And in crime? Couldn’t we take a break from the conveyor belt of slice-and-dice-on-the-slab merchants to investigate Jim Thompson (beyond the decent, if sanitised, film of The Grifters a good while back), Ed McBain or John D. MacDonald — to say nothing of the less celebrated pulp writers being rediscovered by smart small presses such as Pushkin and No Exit?
I should resist the temptation, though it is a strong one, to make this article a bare list of suggestions. My point is simply that by playing so safe — as I suppose they see it — our major broadcasters are not only gypping the general public: they are gypping themselves. The secondhand bookshop is a cornucopia of television that could be surprising, exciting, nourishing for screenwriters and every bit as visually impressive as anything in the front row of the 19th-century canon.
Television adaptation is a superb way of opening up literary history to the reading public in all its many-splendoured diversity. It just takes a little imagination and curiosity. And, rather than promoting a staid, restrictive and self-perpetuating idea of the canon as a metalled road down which a small handful of stately carriages proceed, it could open people’s eyes to what’s going on in the undergrowth. Where was Richard Yates with the reading public before someone took a punt on Revolutionary Road?
As I say, canvassing the bookish reveals considerable enthusiasm to see any number of neglected writers on the small screen.
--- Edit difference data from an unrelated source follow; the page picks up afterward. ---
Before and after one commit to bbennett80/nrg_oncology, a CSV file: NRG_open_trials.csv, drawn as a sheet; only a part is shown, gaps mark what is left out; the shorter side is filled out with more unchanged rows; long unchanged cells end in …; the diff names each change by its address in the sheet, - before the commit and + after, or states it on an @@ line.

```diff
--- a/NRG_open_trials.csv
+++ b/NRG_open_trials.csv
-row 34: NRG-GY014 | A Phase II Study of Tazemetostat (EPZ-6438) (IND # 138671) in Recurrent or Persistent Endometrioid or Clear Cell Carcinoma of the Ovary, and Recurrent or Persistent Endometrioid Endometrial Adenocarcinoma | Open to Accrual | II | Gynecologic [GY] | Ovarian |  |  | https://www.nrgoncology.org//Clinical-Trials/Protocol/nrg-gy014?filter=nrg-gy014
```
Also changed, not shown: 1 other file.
In fact, there’s considerable enthusiasm, tout court, for no more bloody Jane Austen.